Work required – Which lines in the records below contain the word "lineEditAsmFile"? Copy each one.
══════
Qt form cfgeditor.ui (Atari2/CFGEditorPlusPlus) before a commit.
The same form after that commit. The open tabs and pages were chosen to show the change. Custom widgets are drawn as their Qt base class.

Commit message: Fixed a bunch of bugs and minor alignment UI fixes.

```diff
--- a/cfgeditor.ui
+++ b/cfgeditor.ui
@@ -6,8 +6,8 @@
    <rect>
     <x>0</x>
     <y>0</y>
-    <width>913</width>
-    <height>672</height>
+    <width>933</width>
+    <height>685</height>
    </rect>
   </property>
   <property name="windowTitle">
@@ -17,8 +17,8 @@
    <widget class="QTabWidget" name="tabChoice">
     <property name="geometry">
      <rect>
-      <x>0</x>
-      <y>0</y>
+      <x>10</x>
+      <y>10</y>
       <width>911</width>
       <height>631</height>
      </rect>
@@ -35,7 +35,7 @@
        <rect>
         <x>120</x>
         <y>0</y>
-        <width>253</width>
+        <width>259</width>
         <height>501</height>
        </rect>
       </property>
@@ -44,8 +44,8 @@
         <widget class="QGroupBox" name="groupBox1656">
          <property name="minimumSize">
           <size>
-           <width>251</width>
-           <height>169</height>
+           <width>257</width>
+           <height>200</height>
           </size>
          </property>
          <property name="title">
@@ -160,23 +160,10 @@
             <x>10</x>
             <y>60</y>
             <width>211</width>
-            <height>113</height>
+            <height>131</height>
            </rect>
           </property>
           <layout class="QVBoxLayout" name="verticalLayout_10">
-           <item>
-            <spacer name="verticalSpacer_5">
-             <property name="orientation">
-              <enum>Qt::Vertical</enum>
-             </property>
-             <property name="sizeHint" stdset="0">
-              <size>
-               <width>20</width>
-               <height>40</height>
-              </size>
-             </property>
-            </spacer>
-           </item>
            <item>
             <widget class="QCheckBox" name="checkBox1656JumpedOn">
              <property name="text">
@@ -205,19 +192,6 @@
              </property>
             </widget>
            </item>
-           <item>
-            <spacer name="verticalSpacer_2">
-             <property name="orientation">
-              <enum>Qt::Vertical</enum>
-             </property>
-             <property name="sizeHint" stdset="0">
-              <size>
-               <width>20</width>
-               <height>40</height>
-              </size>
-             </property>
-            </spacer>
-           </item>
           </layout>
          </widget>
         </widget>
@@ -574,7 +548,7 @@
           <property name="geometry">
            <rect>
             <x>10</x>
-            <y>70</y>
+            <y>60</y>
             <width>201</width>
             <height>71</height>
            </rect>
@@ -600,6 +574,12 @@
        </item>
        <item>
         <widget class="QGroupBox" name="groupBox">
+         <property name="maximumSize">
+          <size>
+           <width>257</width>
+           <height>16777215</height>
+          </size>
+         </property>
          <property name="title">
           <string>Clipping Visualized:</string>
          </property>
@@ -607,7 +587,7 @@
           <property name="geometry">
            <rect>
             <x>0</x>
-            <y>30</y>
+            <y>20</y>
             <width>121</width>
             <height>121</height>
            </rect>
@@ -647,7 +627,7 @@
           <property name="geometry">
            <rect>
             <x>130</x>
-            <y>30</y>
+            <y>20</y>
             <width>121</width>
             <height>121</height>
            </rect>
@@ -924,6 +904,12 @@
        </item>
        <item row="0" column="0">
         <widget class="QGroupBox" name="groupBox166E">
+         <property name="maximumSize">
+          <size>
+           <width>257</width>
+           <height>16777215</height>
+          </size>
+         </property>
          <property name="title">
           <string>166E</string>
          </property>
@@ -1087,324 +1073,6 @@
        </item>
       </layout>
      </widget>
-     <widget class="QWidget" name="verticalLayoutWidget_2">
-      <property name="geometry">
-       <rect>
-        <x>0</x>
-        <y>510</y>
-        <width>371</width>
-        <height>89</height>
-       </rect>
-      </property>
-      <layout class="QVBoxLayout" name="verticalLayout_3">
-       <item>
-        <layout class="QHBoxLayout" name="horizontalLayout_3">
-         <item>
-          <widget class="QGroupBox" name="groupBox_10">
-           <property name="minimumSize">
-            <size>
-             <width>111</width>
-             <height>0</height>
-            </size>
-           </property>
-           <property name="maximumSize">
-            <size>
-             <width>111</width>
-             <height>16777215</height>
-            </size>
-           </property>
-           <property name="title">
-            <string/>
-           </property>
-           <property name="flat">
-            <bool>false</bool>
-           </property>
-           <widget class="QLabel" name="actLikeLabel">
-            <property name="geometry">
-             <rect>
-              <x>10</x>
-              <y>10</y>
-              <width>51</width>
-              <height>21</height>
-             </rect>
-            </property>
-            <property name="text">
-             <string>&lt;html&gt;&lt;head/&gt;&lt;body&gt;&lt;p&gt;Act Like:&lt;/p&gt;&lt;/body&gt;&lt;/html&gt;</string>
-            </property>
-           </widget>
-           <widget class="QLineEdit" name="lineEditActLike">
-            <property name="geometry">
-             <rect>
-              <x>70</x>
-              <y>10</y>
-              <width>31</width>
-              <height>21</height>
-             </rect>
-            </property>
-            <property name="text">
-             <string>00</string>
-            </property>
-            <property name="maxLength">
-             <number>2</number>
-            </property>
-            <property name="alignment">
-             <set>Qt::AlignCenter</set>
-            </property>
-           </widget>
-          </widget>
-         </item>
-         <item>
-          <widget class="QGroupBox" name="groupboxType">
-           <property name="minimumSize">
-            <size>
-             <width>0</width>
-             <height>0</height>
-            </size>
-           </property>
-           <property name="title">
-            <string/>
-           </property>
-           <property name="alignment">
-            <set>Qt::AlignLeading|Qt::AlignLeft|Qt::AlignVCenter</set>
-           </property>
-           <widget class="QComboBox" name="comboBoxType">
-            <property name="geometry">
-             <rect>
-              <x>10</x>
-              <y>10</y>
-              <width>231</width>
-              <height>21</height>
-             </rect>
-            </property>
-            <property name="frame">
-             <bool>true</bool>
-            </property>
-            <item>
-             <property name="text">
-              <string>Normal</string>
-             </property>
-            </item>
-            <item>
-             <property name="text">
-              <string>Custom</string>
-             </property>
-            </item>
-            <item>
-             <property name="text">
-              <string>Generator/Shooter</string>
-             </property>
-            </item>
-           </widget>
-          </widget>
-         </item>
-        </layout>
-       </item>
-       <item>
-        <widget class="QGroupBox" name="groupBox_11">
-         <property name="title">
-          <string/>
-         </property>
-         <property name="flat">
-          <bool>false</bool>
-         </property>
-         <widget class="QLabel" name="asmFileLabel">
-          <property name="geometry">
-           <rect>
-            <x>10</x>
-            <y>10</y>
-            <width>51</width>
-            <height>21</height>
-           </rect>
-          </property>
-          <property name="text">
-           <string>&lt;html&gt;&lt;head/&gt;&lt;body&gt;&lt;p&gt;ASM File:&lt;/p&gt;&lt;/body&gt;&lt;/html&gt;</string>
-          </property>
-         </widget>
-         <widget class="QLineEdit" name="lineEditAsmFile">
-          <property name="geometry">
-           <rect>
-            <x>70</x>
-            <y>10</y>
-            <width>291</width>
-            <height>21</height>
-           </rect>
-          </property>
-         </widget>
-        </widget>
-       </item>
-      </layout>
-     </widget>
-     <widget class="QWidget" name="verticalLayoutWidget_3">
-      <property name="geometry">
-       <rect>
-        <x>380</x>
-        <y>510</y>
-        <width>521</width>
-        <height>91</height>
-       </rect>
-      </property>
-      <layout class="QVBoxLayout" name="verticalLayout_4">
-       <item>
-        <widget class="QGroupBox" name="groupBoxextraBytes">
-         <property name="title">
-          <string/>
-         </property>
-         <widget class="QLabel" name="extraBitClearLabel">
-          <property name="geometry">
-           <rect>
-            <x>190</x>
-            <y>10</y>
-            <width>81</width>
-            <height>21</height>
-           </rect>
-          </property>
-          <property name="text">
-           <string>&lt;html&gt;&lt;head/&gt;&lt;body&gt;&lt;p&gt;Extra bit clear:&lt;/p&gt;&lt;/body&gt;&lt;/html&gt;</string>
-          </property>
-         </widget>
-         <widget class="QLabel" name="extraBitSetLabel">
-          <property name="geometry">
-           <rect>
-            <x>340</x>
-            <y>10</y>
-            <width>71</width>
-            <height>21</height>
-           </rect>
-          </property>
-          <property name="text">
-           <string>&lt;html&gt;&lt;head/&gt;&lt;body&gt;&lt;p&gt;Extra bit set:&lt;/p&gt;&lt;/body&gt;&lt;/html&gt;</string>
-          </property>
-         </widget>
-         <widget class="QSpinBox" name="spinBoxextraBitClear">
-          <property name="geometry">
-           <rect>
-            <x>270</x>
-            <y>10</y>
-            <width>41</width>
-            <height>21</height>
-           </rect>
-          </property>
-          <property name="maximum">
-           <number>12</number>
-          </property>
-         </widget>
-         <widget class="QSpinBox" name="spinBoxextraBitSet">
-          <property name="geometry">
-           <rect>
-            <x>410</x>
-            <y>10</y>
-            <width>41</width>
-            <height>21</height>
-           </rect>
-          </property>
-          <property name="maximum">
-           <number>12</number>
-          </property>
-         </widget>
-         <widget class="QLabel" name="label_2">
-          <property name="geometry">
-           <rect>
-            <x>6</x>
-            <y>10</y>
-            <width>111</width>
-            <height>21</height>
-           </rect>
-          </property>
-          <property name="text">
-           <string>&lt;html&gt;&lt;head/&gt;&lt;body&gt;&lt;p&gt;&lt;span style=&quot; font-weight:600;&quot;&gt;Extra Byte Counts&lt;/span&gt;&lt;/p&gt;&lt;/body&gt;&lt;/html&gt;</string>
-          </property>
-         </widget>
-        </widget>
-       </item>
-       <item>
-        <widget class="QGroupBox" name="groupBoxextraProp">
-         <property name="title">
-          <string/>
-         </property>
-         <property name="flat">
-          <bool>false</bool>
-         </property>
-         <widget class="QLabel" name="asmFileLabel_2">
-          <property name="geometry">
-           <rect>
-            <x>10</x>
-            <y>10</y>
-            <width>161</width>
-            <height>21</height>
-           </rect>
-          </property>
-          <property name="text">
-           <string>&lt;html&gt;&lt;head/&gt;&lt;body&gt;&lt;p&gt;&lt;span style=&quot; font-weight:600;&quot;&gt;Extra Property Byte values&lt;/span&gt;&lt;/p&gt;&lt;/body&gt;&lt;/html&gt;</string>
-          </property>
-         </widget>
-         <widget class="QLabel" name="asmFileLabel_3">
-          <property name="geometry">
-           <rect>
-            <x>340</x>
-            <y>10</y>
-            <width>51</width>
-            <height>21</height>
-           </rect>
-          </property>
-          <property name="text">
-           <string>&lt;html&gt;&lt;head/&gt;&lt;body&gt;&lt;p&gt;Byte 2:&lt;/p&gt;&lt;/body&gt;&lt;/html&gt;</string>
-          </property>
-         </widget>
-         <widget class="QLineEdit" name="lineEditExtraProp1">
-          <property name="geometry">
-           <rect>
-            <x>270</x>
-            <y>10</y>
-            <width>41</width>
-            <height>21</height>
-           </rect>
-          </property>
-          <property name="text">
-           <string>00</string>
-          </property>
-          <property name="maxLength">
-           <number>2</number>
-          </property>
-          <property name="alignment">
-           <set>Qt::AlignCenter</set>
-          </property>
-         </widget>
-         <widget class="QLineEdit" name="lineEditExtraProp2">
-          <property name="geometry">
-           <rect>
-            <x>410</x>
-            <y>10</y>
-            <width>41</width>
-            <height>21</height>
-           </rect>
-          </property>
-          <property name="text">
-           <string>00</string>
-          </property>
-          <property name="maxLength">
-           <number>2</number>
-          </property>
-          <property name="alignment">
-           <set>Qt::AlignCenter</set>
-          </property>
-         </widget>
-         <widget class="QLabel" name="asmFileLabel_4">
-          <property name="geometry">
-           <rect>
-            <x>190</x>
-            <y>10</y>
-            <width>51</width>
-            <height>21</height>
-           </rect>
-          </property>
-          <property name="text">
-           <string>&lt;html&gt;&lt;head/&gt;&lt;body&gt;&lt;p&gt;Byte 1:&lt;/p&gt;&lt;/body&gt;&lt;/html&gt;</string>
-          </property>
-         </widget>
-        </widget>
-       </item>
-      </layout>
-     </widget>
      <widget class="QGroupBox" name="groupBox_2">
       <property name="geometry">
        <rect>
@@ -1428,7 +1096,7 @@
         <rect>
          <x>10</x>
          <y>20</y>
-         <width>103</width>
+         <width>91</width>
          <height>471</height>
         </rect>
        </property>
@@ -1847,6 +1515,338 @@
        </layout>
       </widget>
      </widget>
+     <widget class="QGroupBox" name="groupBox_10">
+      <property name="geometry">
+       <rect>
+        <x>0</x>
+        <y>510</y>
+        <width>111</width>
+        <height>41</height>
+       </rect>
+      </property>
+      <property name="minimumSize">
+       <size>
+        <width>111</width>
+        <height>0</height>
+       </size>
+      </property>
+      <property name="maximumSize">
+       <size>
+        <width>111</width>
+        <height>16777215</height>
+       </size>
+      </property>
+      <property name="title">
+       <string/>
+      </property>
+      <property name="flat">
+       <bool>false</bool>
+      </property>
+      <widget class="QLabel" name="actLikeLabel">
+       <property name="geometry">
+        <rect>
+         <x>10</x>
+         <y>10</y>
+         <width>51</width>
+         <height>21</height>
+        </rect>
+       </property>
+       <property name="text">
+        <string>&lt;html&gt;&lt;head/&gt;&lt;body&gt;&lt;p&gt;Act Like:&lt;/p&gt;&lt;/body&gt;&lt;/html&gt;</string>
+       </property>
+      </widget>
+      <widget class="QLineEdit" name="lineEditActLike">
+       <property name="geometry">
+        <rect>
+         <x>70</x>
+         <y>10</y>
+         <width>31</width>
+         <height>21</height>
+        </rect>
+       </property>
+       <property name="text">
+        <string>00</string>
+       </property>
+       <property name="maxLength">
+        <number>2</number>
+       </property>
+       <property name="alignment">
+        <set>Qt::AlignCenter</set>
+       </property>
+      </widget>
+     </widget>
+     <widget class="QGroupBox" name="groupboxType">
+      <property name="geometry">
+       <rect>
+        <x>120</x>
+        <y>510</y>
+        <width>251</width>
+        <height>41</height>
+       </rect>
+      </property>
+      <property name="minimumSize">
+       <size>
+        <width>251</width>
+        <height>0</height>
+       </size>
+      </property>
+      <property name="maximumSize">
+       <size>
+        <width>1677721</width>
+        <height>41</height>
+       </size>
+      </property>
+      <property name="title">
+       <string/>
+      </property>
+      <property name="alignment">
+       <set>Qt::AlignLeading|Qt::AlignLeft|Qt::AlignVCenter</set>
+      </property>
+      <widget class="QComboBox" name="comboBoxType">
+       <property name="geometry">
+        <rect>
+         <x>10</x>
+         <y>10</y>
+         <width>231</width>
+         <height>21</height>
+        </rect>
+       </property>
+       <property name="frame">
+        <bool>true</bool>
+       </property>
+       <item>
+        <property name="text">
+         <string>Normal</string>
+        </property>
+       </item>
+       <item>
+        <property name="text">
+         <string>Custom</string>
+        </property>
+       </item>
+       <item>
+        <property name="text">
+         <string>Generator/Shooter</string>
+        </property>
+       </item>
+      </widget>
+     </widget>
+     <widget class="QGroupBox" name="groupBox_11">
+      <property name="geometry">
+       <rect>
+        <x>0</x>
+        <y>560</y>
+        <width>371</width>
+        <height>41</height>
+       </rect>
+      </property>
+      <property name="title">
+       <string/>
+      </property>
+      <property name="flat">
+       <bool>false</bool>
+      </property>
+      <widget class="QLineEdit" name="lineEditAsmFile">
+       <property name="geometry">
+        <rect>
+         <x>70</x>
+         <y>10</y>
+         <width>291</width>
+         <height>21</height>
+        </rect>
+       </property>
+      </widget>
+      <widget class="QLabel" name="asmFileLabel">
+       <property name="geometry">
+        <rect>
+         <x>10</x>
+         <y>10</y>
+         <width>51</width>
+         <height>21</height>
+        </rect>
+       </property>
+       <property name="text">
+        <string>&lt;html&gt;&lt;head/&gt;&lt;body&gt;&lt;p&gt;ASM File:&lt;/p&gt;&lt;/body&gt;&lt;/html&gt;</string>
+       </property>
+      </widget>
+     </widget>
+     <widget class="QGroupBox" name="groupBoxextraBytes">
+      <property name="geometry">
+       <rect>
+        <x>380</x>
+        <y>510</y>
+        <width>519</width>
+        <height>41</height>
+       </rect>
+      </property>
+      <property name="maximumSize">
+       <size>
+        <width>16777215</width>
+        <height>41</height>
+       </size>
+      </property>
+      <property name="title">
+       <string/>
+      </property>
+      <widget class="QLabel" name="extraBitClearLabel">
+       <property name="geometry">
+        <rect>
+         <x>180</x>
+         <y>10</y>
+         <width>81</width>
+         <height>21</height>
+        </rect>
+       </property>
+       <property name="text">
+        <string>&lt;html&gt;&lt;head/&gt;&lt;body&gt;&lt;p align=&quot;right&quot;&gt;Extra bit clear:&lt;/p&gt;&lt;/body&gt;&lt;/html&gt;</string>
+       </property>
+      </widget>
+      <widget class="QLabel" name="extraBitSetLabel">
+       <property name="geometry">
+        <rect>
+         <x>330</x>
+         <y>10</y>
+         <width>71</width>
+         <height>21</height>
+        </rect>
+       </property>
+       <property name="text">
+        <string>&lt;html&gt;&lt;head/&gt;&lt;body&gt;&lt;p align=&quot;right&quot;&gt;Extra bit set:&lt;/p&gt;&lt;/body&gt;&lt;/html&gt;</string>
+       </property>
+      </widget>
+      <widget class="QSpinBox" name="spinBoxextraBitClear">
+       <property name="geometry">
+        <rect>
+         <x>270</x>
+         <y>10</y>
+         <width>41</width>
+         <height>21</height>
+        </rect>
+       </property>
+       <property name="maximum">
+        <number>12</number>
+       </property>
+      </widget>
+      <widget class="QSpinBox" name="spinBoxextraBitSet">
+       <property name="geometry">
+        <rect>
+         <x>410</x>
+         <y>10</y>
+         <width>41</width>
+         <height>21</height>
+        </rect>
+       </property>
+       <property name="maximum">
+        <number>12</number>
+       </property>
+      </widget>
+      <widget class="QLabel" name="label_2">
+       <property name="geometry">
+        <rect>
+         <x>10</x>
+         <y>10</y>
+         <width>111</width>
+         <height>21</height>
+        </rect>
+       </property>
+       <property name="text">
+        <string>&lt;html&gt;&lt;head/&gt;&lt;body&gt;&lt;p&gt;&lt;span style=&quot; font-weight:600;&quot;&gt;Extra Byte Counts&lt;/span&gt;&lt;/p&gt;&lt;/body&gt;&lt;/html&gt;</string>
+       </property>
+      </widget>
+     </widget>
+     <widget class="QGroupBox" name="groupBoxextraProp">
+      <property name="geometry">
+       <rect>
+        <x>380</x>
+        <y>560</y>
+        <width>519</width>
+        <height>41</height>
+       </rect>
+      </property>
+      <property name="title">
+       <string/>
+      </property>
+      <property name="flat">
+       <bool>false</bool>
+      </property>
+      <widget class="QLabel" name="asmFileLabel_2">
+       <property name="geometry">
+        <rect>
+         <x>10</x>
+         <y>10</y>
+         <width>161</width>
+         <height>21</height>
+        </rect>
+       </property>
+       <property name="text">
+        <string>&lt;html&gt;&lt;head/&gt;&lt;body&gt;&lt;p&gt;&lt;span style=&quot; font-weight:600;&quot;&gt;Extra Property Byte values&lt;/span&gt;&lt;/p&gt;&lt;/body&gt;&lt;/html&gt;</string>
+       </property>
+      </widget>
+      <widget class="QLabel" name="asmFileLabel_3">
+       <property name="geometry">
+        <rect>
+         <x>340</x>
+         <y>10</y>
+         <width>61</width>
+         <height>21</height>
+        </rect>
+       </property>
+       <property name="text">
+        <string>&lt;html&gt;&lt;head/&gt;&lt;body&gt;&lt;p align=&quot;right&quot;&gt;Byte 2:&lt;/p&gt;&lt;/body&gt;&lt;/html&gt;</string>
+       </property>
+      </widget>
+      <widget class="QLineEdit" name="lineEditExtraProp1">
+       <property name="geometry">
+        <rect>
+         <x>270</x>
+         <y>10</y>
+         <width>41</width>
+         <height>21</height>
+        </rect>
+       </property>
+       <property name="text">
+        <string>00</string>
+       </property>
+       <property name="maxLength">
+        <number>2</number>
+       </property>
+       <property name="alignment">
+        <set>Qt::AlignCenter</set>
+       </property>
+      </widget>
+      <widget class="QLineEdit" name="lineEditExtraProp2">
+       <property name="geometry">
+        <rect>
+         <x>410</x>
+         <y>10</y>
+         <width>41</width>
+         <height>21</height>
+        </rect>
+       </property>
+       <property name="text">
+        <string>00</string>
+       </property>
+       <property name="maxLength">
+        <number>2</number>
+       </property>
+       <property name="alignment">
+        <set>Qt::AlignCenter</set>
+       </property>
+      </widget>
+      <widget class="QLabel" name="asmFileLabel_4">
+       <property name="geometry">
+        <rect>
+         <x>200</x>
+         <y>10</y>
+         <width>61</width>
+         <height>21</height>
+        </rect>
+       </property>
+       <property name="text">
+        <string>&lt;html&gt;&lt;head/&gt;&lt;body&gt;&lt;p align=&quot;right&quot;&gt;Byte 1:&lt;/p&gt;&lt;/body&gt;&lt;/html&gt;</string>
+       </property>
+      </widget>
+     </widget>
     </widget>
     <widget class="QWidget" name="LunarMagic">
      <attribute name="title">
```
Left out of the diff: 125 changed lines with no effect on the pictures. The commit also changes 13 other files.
══════
Output below –
-         <widget class="QLineEdit" name="lineEditAsmFile">
+      <widget class="QLineEdit" name="lineEditAsmFile">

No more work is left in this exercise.